Need advice about credit limit increases
Hi, I got an offer from Capital One today to increase my credit limit on my card from $4000 to $6500. I was just going to accept it because I've always heard that you shouldn't refuse an increase. It looks good to be trusted with a higher credit limit and it will lower your overall utilization.
I'm wondering, is that true? And even if it is true, is it a good rule to live by? I want to get a bank credit card next year because Capital One leaked my SIN so I don't like them anymore. Also it's more convenient to have one with my bank. But I wasn't going to cancel my card with Capitol One when I get my bank credit card because it's the oldest credit I have. It would be worse for me to cancel it, I think.
Anyway, the point is that I don't want an increase on my Capital one card to impact my ability to get a bank credit card next year. And also I don't even know why I would want that kind of credit limit on a credit card. I'm terrified of maxing it out again and having to pay it off at 19% interest. 💀
Any advice on this would be great. Pls and thank you 🙏🏼
Take the increase. Increases which are offered don't come with a corresponding hard pull, which is the thing that dings your credit.
Many YNABers have credit card limits which match or exceed our entire annual incomes. How lenders view you is complicated, but a $2500 increase offered to you by the issuing bank is not going to make you look like a substantially bigger risk. It's not until you get into the range where you look like you could really charge way more than you could ever pay back that they get nervous, and even then, if you show no history of ever having done that, they mostly don't care.

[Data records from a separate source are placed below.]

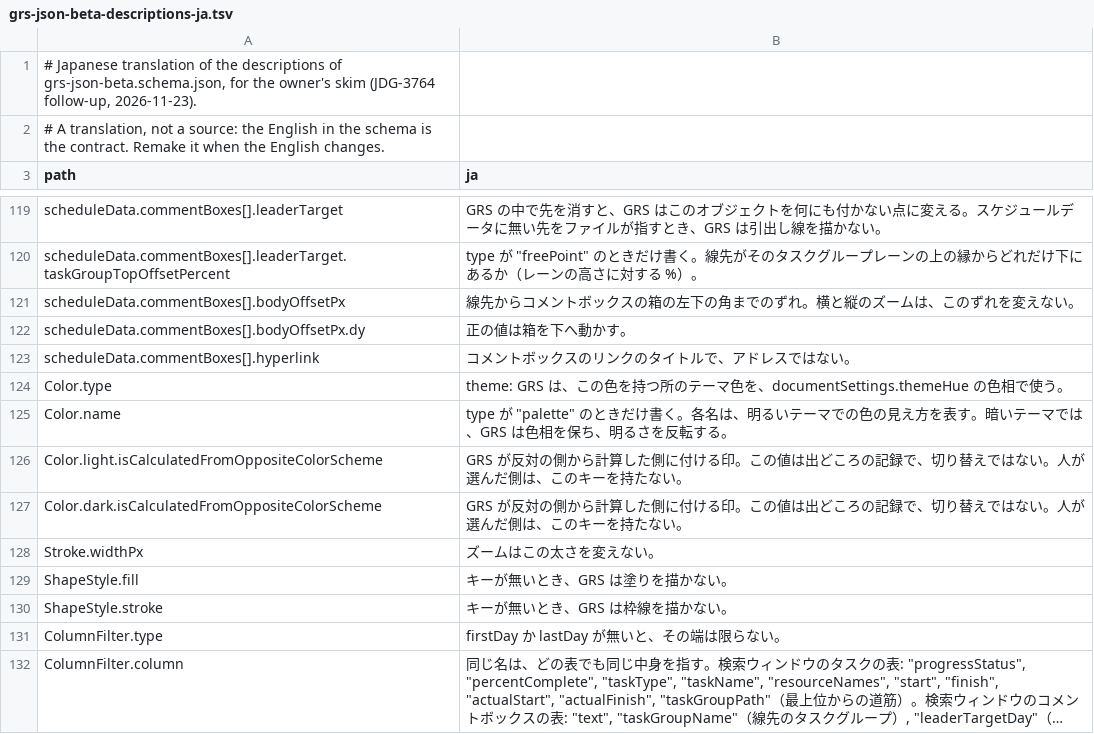
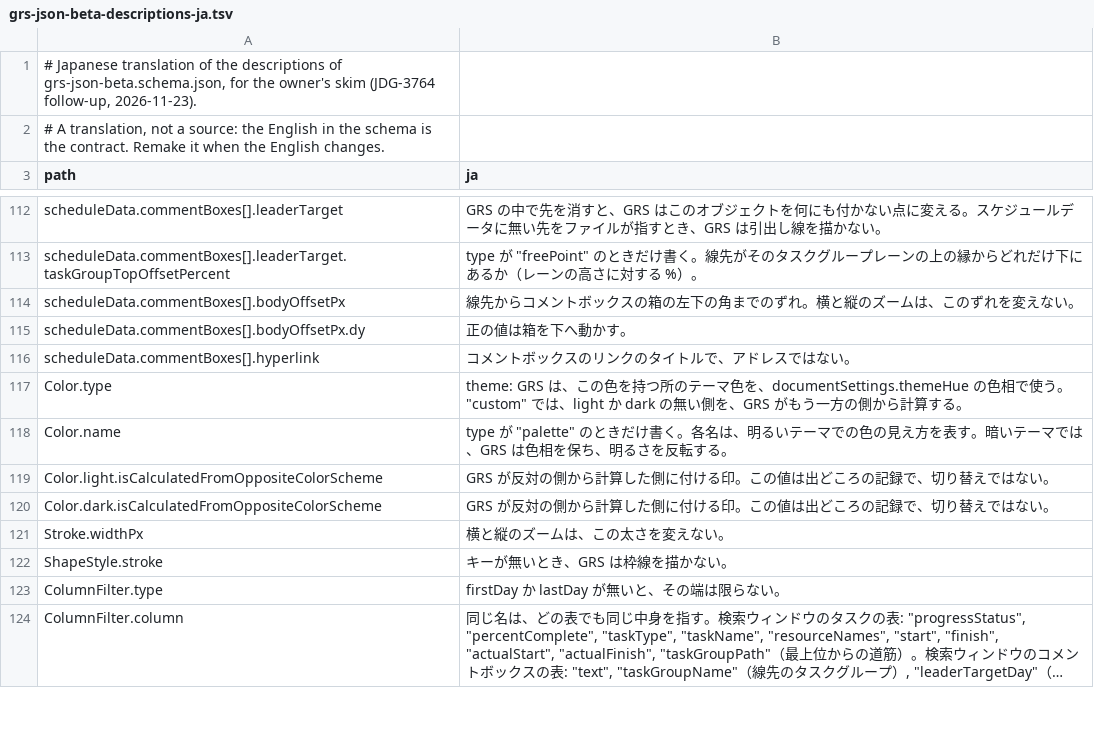
Before and after one commit to GoodRelax/gr-scheduler, a TSV file: studies/76-grs-json-beta-shape/terms/grs-json-beta-descriptions-ja.tsv, drawn as a sheet; only a part is shown, gaps mark what is left out; long unchanged cells end in …; the diff covers the shown part only.

```diff
--- a/studies/76-grs-json-beta-shape/terms/grs-json-beta-descriptions-ja.tsv
+++ b/studies/76-grs-json-beta-shape/terms/grs-json-beta-descriptions-ja.tsv
@@ -123,8 +116,7 @@ scheduleData.commentBoxes[].bodyOffsetPx.dy	正の値は箱を下へ動かす。
 scheduleData.commentBoxes[].hyperlink	コメントボックスのリンクのタイトルで、アドレスではない。
-Color.type	"theme": GRS は、この色を持つ所のテーマ色を、documentSettings.themeHue の色相で使う。
+Color.type	"theme": GRS は、この色を持つ所のテーマ色を、documentSettings.themeHue の色相で使う。"custom" では、light か dark の無い側を、GRS がもう一方の側から計算する。
 Color.name	type が "palette" のときだけ書く。各名は、明るいテーマでの色の見え方を表す。暗いテーマでは、GRS は色相を保ち、明るさを反転する。
-Color.light.isCalculatedFromOppositeColorScheme	GRS が反対の側から計算した側に付ける印。この値は出どころの記録で、切り替えではない。人が選んだ側は、このキーを持たない。
-Color.dark.isCalculatedFromOppositeColorScheme	GRS が反対の側から計算した側に付ける印。この値は出どころの記録で、切り替えではない。人が選んだ側は、このキーを持たない。
-Stroke.widthPx	ズームはこの太さを変えない。
-ShapeStyle.fill	キーが無いとき、GRS は塗りを描かない。
+Color.light.isCalculatedFromOppositeColorScheme	GRS が反対の側から計算した側に付ける印。この値は出どころの記録で、切り替えではない。
+Color.dark.isCalculatedFromOppositeColorScheme	GRS が反対の側から計算した側に付ける印。この値は出どころの記録で、切り替えではない。
+Stroke.widthPx	横と縦のズームは、この太さを変えない。
 ShapeStyle.stroke	キーが無いとき、GRS は枠線を描かない。
```
Also changed, not shown: 9 added rows, 8 removed rows and 17 edited cells elsewhere in this file, 10 other files.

If you're worried about maxing it out, get better YNAB habits. You should be paying the statement balance every month because you are spending within your budget and covering overspending before it happens.
Two other points:

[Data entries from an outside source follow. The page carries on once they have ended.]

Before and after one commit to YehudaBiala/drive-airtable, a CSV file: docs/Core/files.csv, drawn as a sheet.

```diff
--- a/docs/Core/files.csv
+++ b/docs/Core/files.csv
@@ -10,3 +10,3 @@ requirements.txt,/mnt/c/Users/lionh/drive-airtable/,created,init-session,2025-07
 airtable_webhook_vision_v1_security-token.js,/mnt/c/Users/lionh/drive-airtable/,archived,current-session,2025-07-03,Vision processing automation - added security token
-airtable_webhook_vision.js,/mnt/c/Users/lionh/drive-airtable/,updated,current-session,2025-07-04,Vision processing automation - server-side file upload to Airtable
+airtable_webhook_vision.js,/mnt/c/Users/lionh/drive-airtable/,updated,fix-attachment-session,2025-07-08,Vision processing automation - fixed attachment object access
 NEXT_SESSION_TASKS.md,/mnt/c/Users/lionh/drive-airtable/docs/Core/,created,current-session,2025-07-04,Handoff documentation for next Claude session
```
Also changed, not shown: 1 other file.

1. Hackers target banks because that's where the information is. I wouldn't quit using a bank just because of one security breach unless it resulted in disaster for you and many other customers. You're going to be switching banks every couple years if you do that. Monitor your credit for unauthorized activity and maybe get an identity theft rider on your insurance; they're pretty cheap.

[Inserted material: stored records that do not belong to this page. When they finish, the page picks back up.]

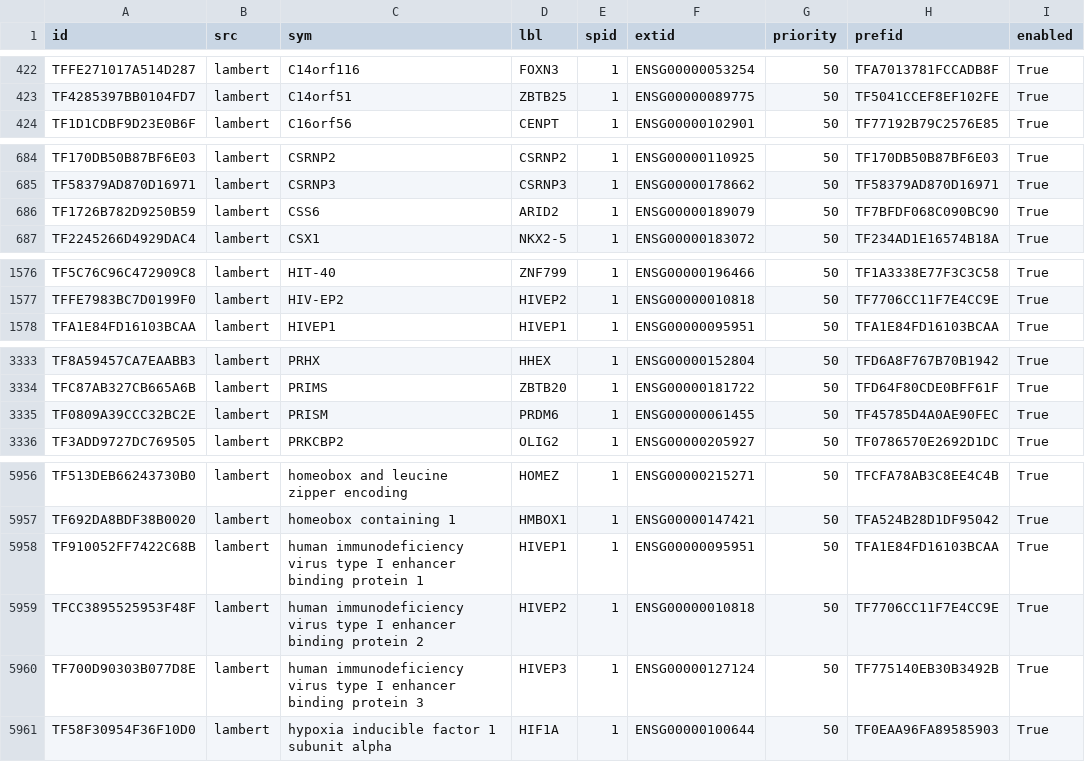
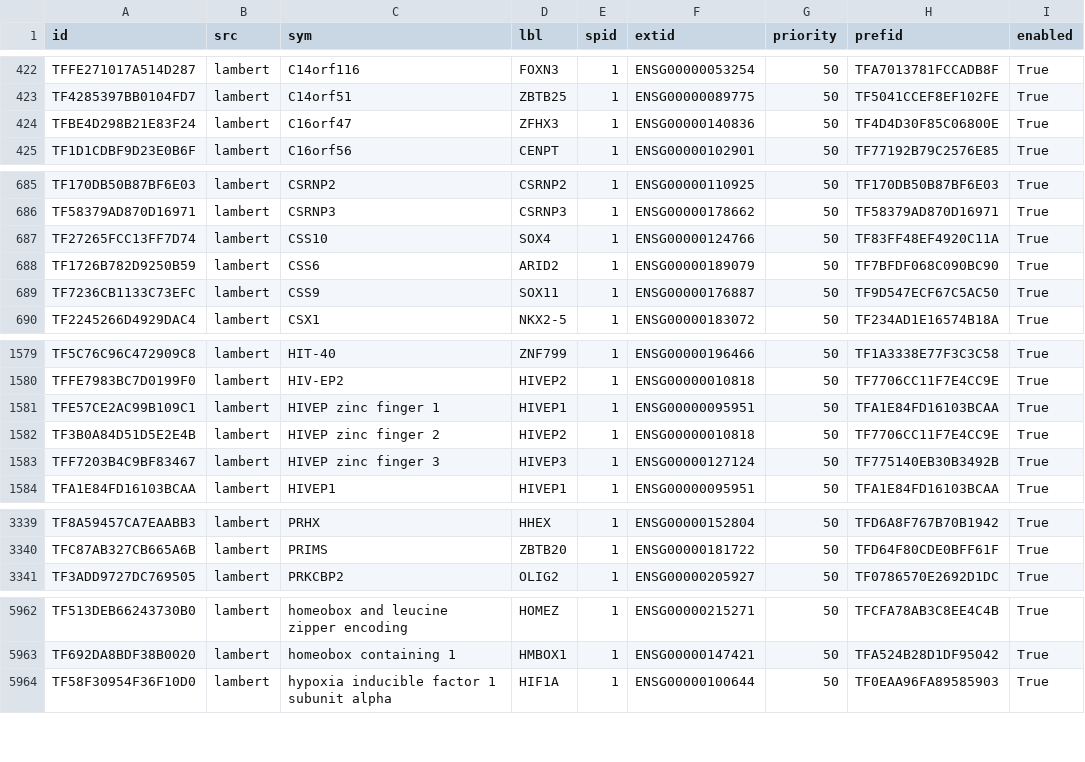
Before and after one commit to hammerlab/t-cell-relation-extraction, a CSV file: data/meta/transcription_factors.csv, drawn as a sheet; only a part is shown, gaps mark what is left out; the diff covers the shown part only.

```diff
--- a/data/meta/transcription_factors.csv
+++ b/data/meta/transcription_factors.csv
@@ -423,2 +423,3 @@ TFFE271017A514D287,lambert,C14orf116,FOXN3,1,ENSG00000053254,50,TFA7013781FCCADB
 TF4285397BB0104FD7,lambert,C14orf51,ZBTB25,1,ENSG00000089775,50,TF5041CCEF8EF102FE,True
+TFBE4D298B21E83F24,lambert,C16orf47,ZFHX3,1,ENSG00000140836,50,TF4D4D30F85C06800E,True
 TF1D1CDBF9D23E0B6F,lambert,C16orf56,CENPT,1,ENSG00000102901,50,TF77192B79C2576E85,True
@@ -685,3 +686,5 @@ TF170DB50B87BF6E03,lambert,CSRNP2,CSRNP2,1,ENSG00000110925,50,TF170DB50B87BF6E03
 TF58379AD870D16971,lambert,CSRNP3,CSRNP3,1,ENSG00000178662,50,TF58379AD870D16971,True
+TF27265FCC13FF7D74,lambert,CSS10,SOX4,1,ENSG00000124766,50,TF83FF48EF4920C11A,True
 TF1726B782D9250B59,lambert,CSS6,ARID2,1,ENSG00000189079,50,TF7BFDF068C090BC90,True
+TF7236CB1133C73EFC,lambert,CSS9,SOX11,1,ENSG00000176887,50,TF9D547ECF67C5AC50,True
 TF2245266D4929DAC4,lambert,CSX1,NKX2-5,1,ENSG00000183072,50,TF234AD1E16574B18A,True
@@ -1577,2 +1580,5 @@ TF5C76C96C472909C8,lambert,HIT-40,ZNF799,1,ENSG00000196466,50,TF1A3338E77F3C3C58
 TFFE7983BC7D0199F0,lambert,HIV-EP2,HIVEP2,1,ENSG00000010818,50,TF7706CC11F7E4CC9E,True
+TFE57CE2AC99B109C1,lambert,HIVEP zinc finger 1,HIVEP1,1,ENSG00000095951,50,TFA1E84FD16103BCAA,True
+TF3B0A84D51D5E2E4B,lambert,HIVEP zinc finger 2,HIVEP2,1,ENSG00000010818,50,TF7706CC11F7E4CC9E,True
+TFF7203B4C9BF83467,lambert,HIVEP zinc finger 3,HIVEP3,1,ENSG00000127124,50,TF775140EB30B3492B,True
 TFA1E84FD16103BCAA,lambert,HIVEP1,HIVEP1,1,ENSG00000095951,50,TFA1E84FD16103BCAA,True
@@ -3334,3 +3340,2 @@ TF8A59457CA7EAABB3,lambert,PRHX,HHEX,1,ENSG00000152804,50,TFD6A8F767B70B1942,Tru
 TFC87AB327CB665A6B,lambert,PRIMS,ZBTB20,1,ENSG00000181722,50,TFD64F80CDE0BFF61F,True
-TF0809A39CCC32BC2E,lambert,PRISM,PRDM6,1,ENSG00000061455,50,TF45785D4A0AE90FEC,True
 TF3ADD9727DC769505,lambert,PRKCBP2,OLIG2,1,ENSG00000205927,50,TF0786570E2692D1DC,True
@@ -5957,5 +5963,2 @@ TF513DEB66243730B0,lambert,homeobox and leucine zipper encoding,HOMEZ,1,ENSG0000
 TF692DA8BDF38B0020,lambert,homeobox containing 1,HMBOX1,1,ENSG00000147421,50,TFA524B28D1DF95042,True
-TF910052FF7422C68B,lambert,human immunodeficiency virus type I enhancer binding protein 1,HIVEP1,1,ENSG00000095951,50,TFA1E84FD16103BCAA,True
-TFCC3895525953F48F,lambert,human immunodeficiency virus type I enhancer binding protein 2,HIVEP2,1,ENSG00000010818,50,TF7706CC11F7E4CC9E,True
-TF700D90303B077D8E,lambert,human immunodeficiency virus type I enhancer binding protein 3,HIVEP3,1,ENSG00000127124,50,TF775140EB30B3492B,True
 TF58F30954F36F10D0,lambert,hypoxia inducible factor 1 subunit alpha,HIF1A,1,ENSG00000100644,50,TF0EAA96FA89585903,True
```
Also changed, not shown: 1 added row elsewhere in this file, data/meta/cytokines.csv, data/meta/raw/filters.csv, 26 other files.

2. Bank credit cards don't usually offer you any rewards. There's no reason to have a card with your bank unless it's the only card you can have. By all means, if it makes you feel more comfortable to make your daily driver your bank credit card, there's nothing wrong with that, but it's not likely to be a card which benefits you in any other way.